The Swarm is written by members of The Sacramento Bee's editorial board. They meet daily and are separate from the newsroom.

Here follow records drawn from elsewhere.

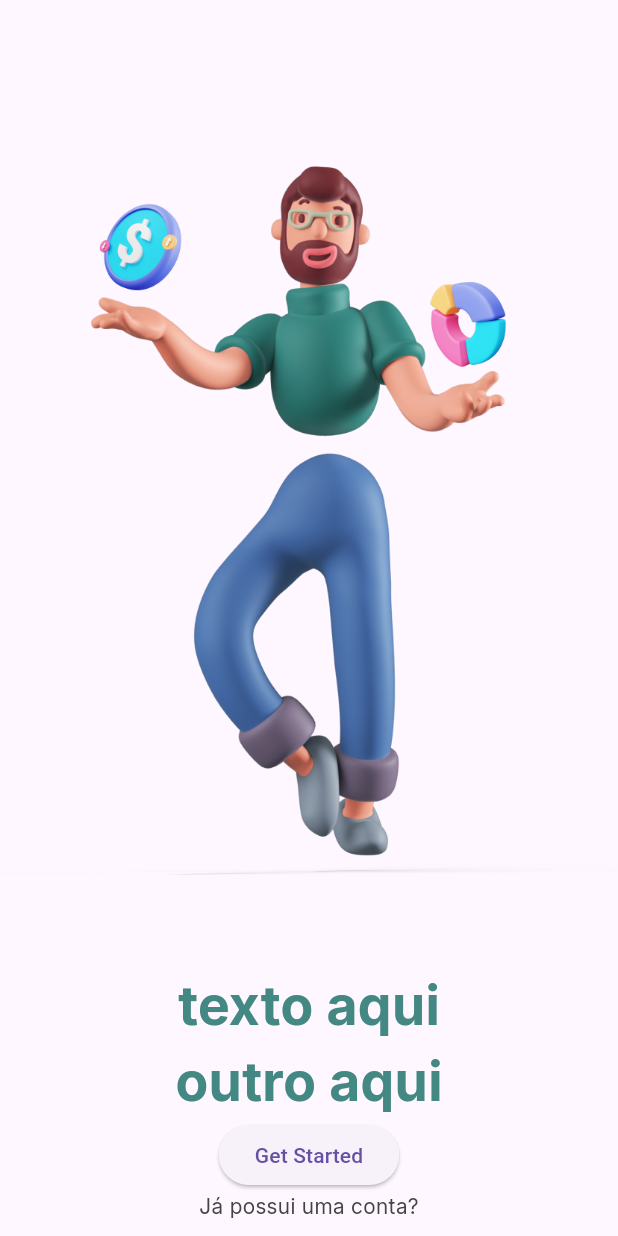
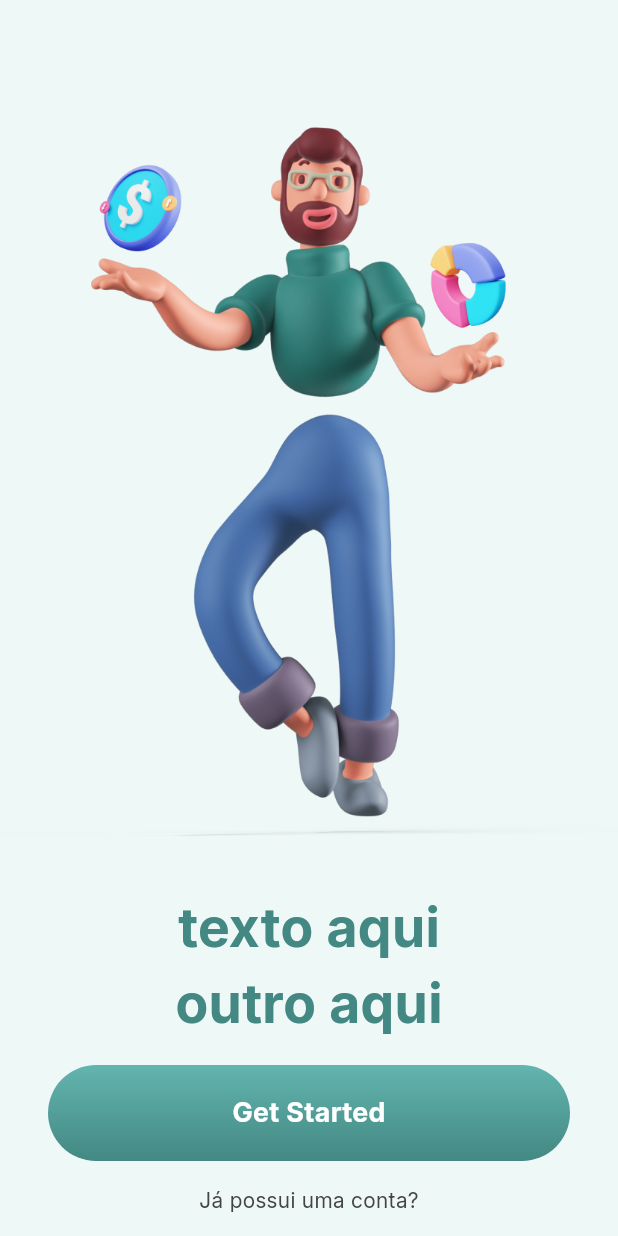
Before and after one commit to Emerson018/mps_project, a Flutter app: the screen it shows after launch, on a phone screen of 412 x 824 dp. Run offline on Flutter 3.47's test engine with Material 3 defaults, Android fonts, the light colour scheme and no system bars.

Commit message:
V7_arrumar background e add botao dinamico com nova pasta

```diff
--- a/mps_app/lib/common/constants/app_colors.dart
+++ b/mps_app/lib/common/constants/app_colors.dart
@@ -9,4 +9,14 @@ class AppColors {
   static const Color white = Color(0xFFFFFFFF);
   static const Color iceWhite = Color(0xFFEEF8F7);
   static const Color grey = Color(0xFF444444);
+
+  static const List<Color> greyGradient = [
+    Color(0xFFF0F0F0),
+    Color(0xFF808080),
+  ];
+
+  static const List<Color> greenGradient = [
+    Color(0xFF63B5AF),
+    Color(0xFF438883),
+  ];
 }
--- a/mps_app/lib/common/constants/app_text_style.dart
+++ b/mps_app/lib/common/constants/app_text_style.dart
@@ -15,6 +15,12 @@ class AppTextStyles {
     fontWeight: FontWeight.w700,
   );
 
+  static const TextStyle mediumText18 = TextStyle(
+    fontFamily: 'Inter',
+    fontSize: 18.0,
+    fontWeight: FontWeight.w600,
+  );
+
   static const TextStyle smallText = TextStyle(
     fontFamily: 'Inter',
     fontSize: 14.0,
--- /dev/null
+++ b/mps_app/lib/common/widgets/primary_button.dart
@@ -0,0 +1,44 @@
+import 'package:flutter/material.dart';
+import 'package:mps_app/common/constants/app_colors.dart';
+import 'package:mps_app/common/constants/app_text_style.dart';
+
+class PrimaryButton extends StatelessWidget {
+  final VoidCallback? onPressed;
+  final String text;
+
+  const PrimaryButton({super.key, this.onPressed, required this.text}); // Usando o super parâmetro aqui
+
+  @override
+  Widget build(BuildContext context) {
+    return Material(
+      borderRadius: const BorderRadius.all(Radius.circular(38.0)),
+      child: Ink(
+        decoration: BoxDecoration(
+          borderRadius: const BorderRadius.all(Radius.circular(38.0)),
+          gradient: LinearGradient(
+            begin: Alignment.topCenter,
+            end: Alignment.bottomCenter,
+            colors: onPressed !=null
+            ? AppColors.greenGradient
+            : AppColors.greyGradient,
+          ),
+        ),
+        child: InkWell(
+          borderRadius: const BorderRadius.all(Radius.circular(38.0)),
+          onTap: onPressed,
+          child: Container(
+            decoration: const BoxDecoration(
+              borderRadius: BorderRadius.all(Radius.circular(38.0)),
+            ),
+            alignment: Alignment.center,
+            height: 64.0,
+            child: Text(
+              text,
+              style: AppTextStyles.mediumText18.copyWith(color: AppColors.white),
+            ),
+          ),
+        ),
+      ),
+    );
+  }
+}
--- a/mps_app/lib/features/onboarding/onboarding_page.dart
+++ b/mps_app/lib/features/onboarding/onboarding_page.dart
@@ -1,47 +1,52 @@
 import 'package:flutter/material.dart';
 import 'package:mps_app/common/constants/app_colors.dart';
 import 'package:mps_app/common/constants/app_text_style.dart';
+import 'package:mps_app/common/widgets/primary_button.dart';
 
 class OnboardingPage extends StatelessWidget {
-  const OnboardingPage({super.key});
+  const OnboardingPage({super.key}); // Usando o super parâmetro aqui
 
   @override
   Widget build(BuildContext context) {
     return Scaffold(
+      backgroundColor: AppColors.iceWhite,
       body: Align(
         child: Column(
           children: [
             const SizedBox(height: 60.0),
             Expanded(
               flex: 2,
-              child: Container(
-                color: Color(0xFFFEF7FF),
-                child: Image.asset('assets/images/man.png')
-              ),
+              child: Image.asset('assets/images/man.png'),
             ),
             Text(
               'texto aqui',
               style: AppTextStyles.mediumText.copyWith(
-              color: AppColors.greenlightTwo
-              )
+                color: AppColors.greenlightTwo,
+              ),
             ),
             Text(
               'outro aqui',
               style: AppTextStyles.mediumText.copyWith(
-              color: AppColors.greenlightTwo
+                color: AppColors.greenlightTwo,
               ),
             ),
-            ElevatedButton(
-              onPressed: () {},
-              child: const Text('Get Started'),
-            ),
+            Padding(
+              padding: const EdgeInsets.symmetric(
+                horizontal: 32.0,
+                vertical: 16.0,
+              ),
+              child: PrimaryButton(
+                text: 'Get Started',
+                onPressed: () {},
+              ),
+            ), // Certifique-se de que PrimaryButton seja constante se não houver callbacks dinâmicos
             Text(
               'Já possui uma conta?',
               style: AppTextStyles.smallText.copyWith(
-              color: AppColors.grey
-              )
+                color: AppColors.grey,
+              ),
             ),
-            const SizedBox(height: 10.0)
+            const SizedBox(height: 14.0),
           ],
         ),
       ),
```
Also changed, not shown: mps_app/pubspec.yaml (+7 -0 lines), mps_app/assets/fonts/Inter_24pt-Bold.ttf (deleted), mps_app/assets/fonts/Inter_24pt-Regular.ttf (deleted), mps_app/assets/fonts/Inter_extrabold.ttf (added), mps_app/assets/fonts/Inter_medium.ttf (added), mps_app/assets/fonts/Inter_semibold.ttf (added).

Views included here are those of individual writers, and do not necessarily reflect those of a majority of the board or the positions expressed in The Bee's editorials.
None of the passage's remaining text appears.